(Listed entries begins)

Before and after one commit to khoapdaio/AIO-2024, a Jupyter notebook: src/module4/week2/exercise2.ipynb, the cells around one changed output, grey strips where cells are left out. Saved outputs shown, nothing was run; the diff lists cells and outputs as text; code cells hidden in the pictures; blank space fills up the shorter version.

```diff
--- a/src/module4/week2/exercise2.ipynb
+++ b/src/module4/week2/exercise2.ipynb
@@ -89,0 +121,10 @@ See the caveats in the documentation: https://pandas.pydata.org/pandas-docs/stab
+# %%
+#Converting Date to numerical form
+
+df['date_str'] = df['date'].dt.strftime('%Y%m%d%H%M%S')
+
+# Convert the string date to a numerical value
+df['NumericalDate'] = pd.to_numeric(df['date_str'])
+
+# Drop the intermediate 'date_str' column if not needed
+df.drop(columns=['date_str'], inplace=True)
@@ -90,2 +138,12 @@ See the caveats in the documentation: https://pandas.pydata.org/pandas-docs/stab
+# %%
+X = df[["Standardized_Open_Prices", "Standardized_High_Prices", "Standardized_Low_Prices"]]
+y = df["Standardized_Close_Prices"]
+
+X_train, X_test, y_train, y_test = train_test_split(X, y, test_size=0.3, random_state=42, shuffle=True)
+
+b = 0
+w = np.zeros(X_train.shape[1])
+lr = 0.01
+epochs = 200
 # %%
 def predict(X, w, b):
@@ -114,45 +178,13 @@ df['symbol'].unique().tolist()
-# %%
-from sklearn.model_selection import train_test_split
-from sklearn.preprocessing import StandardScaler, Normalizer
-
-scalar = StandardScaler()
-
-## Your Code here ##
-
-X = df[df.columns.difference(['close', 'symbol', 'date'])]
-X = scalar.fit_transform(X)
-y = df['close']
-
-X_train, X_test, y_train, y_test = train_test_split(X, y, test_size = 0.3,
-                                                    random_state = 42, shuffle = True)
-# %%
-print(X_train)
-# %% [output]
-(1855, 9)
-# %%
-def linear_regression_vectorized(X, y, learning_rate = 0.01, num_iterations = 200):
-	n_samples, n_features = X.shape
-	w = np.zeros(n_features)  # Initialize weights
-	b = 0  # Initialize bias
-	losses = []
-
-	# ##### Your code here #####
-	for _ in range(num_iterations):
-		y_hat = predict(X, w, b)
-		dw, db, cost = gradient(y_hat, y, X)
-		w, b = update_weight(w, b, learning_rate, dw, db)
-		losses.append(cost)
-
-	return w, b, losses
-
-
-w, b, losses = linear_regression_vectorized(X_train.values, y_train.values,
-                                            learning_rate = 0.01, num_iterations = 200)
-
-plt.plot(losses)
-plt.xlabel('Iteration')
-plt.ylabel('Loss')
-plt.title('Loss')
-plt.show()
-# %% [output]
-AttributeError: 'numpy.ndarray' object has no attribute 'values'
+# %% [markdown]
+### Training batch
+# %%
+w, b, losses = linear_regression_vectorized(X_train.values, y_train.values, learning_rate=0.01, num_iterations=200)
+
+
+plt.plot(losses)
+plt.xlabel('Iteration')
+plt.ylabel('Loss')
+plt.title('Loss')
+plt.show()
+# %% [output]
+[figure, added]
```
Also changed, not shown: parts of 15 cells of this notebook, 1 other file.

(Listed entries ends)

## Assignment
Copy every entry exactly, leaving nothing out.

## Exercise solution
Before and after one commit to khoapdaio/AIO-2024, a Jupyter notebook: src/module4/week2/exercise2.ipynb, the cells around one changed output, grey strips where cells are left out. Saved outputs shown, nothing was run; the diff lists cells and outputs as text; code cells hidden in the pictures; blank space fills up the shorter version.

```diff
--- a/src/module4/week2/exercise2.ipynb
+++ b/src/module4/week2/exercise2.ipynb
@@ -89,0 +121,10 @@ See the caveats in the documentation: https://pandas.pydata.org/pandas-docs/stab
+# %%
+#Converting Date to numerical form
+
+df['date_str'] = df['date'].dt.strftime('%Y%m%d%H%M%S')
+
+# Convert the string date to a numerical value
+df['NumericalDate'] = pd.to_numeric(df['date_str'])
+
+# Drop the intermediate 'date_str' column if not needed
+df.drop(columns=['date_str'], inplace=True)
@@ -90,2 +138,12 @@ See the caveats in the documentation: https://pandas.pydata.org/pandas-docs/stab
+# %%
+X = df[["Standardized_Open_Prices", "Standardized_High_Prices", "Standardized_Low_Prices"]]
+y = df["Standardized_Close_Prices"]
+
+X_train, X_test, y_train, y_test = train_test_split(X, y, test_size=0.3, random_state=42, shuffle=True)
+
+b = 0
+w = np.zeros(X_train.shape[1])
+lr = 0.01
+epochs = 200
 # %%
 def predict(X, w, b):
@@ -114,45 +178,13 @@ df['symbol'].unique().tolist()
-# %%
-from sklearn.model_selection import train_test_split
-from sklearn.preprocessing import StandardScaler, Normalizer
-
-scalar = StandardScaler()
-
-## Your Code here ##
-
-X = df[df.columns.difference(['close', 'symbol', 'date'])]
-X = scalar.fit_transform(X)
-y = df['close']
-
-X_train, X_test, y_train, y_test = train_test_split(X, y, test_size = 0.3,
-                                                    random_state = 42, shuffle = True)
-# %%
-print(X_train)
-# %% [output]
-(1855, 9)
-# %%
-def linear_regression_vectorized(X, y, learning_rate = 0.01, num_iterations = 200):
-	n_samples, n_features = X.shape
-	w = np.zeros(n_features)  # Initialize weights
-	b = 0  # Initialize bias
-	losses = []
-
-	# ##### Your code here #####
-	for _ in range(num_iterations):
-		y_hat = predict(X, w, b)
-		dw, db, cost = gradient(y_hat, y, X)
-		w, b = update_weight(w, b, learning_rate, dw, db)
-		losses.append(cost)
-
-	return w, b, losses
-
-
-w, b, losses = linear_regression_vectorized(X_train.values, y_train.values,
-                                            learning_rate = 0.01, num_iterations = 200)
-
-plt.plot(losses)
-plt.xlabel('Iteration')
-plt.ylabel('Loss')
-plt.title('Loss')
-plt.show()
-# %% [output]
-AttributeError: 'numpy.ndarray' object has no attribute 'values'
+# %% [markdown]
+### Training batch
+# %%
+w, b, losses = linear_regression_vectorized(X_train.values, y_train.values, learning_rate=0.01, num_iterations=200)
+
+
+plt.plot(losses)
+plt.xlabel('Iteration')
+plt.ylabel('Loss')
+plt.title('Loss')
+plt.show()
+# %% [output]
+[figure, added]
```
Also changed, not shown: parts of 15 cells of this notebook, 1 other file.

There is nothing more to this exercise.